BBVA incorporates into Dow JonesBBVA incorporates into Dow Jones

The Spanish financial entity BBVA has entered the Dow Jones sustainability index, which Telefonica has left. BBVA shares  have accumulated losses of -23.38% so far in this exercise, weighed down by the situation in Turkey, a region which contributed 11% of the Group’s net profits in the first half of 2018.

Moreover, the bank has re-bought shares at minimums of two years, with the intention of selling them the market is calmer and getting a profit, as well as supporting the share Price.

In the analysis to be incorporated in the Dow Jones, carried out by the sustainability agency RobecoSAM, BBVA achieved a total of 81 points, and has been included in both DJSI World and DJSI Europe. For its part, Garanti Bank, BBVA´s Turkish subsidiary, remains in the DJSI Emerging markets for the fourth consecutive year.

Among the most valued elements in the analysis of BBVA were included its fiscal strategy, its information and cyber security policies, the management of environmental risks and opportunities and financial inclusion. Moreover, its “Compromiso 2025” announced this year has been key.

BBVA owns 6.9% of the capital and is the main shareholder of Telefonica, the company it will replace in the DJSI. It happens that at the same time as the rotation in the index, the bank is seeking explanations from the telecommunications operator to find out what initiatives its management team is going to adopt to lift its share Price, which is at its lowest level in 20 years. Telefónica has accumulated losses of 13% since August for a combination of different factors.

On the one hand, the negative effects provoked by the depreciation of the Brazilian Real, which has lost 25% this year, and the burden caused by the collapse of the Argentinian Peso, 50% this year.
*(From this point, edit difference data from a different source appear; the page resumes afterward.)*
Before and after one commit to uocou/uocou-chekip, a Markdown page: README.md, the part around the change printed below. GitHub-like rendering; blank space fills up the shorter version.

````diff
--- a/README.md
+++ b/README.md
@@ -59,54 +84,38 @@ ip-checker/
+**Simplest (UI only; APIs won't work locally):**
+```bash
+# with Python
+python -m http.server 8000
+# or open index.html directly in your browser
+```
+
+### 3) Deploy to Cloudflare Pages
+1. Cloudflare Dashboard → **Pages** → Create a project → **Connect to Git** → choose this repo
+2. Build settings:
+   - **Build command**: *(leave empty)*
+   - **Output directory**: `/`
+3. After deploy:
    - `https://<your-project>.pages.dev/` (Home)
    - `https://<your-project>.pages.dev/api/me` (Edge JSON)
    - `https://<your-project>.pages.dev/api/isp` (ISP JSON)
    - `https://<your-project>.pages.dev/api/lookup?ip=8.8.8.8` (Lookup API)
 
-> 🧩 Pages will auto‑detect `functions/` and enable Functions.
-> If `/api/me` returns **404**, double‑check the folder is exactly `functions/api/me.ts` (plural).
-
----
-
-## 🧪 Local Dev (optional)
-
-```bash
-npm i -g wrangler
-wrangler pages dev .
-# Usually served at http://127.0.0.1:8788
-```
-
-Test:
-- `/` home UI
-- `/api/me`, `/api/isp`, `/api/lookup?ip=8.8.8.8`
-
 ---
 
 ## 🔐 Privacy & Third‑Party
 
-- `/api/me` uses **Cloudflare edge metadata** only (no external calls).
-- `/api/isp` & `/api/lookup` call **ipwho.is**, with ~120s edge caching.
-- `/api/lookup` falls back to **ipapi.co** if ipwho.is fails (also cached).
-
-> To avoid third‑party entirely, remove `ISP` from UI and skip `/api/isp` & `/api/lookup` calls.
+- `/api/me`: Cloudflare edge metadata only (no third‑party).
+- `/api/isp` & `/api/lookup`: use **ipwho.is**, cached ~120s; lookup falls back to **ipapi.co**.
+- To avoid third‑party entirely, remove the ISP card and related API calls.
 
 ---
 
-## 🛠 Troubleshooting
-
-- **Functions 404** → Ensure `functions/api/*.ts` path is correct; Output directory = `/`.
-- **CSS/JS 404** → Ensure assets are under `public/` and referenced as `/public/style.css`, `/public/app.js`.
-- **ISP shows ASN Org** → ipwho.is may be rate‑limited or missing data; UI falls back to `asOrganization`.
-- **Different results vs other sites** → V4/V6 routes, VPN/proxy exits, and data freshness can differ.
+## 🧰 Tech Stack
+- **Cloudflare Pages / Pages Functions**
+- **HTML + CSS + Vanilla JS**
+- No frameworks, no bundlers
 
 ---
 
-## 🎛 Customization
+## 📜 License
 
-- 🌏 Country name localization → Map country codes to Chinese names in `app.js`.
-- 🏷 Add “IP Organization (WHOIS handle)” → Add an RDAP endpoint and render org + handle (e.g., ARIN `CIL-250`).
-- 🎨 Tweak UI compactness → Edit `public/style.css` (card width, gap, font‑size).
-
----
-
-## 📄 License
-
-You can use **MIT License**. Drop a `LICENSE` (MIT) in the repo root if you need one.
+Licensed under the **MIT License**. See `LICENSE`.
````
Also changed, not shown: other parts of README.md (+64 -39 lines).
Telefonica’s debt is also a worrying aspect given the high prices in the spectrum auctions, which the bank estimates at 1 billion euros for 2018 and 1.5 billion in 2019, and the increased costs of television rights for football, between 200 and 300 million euros per year.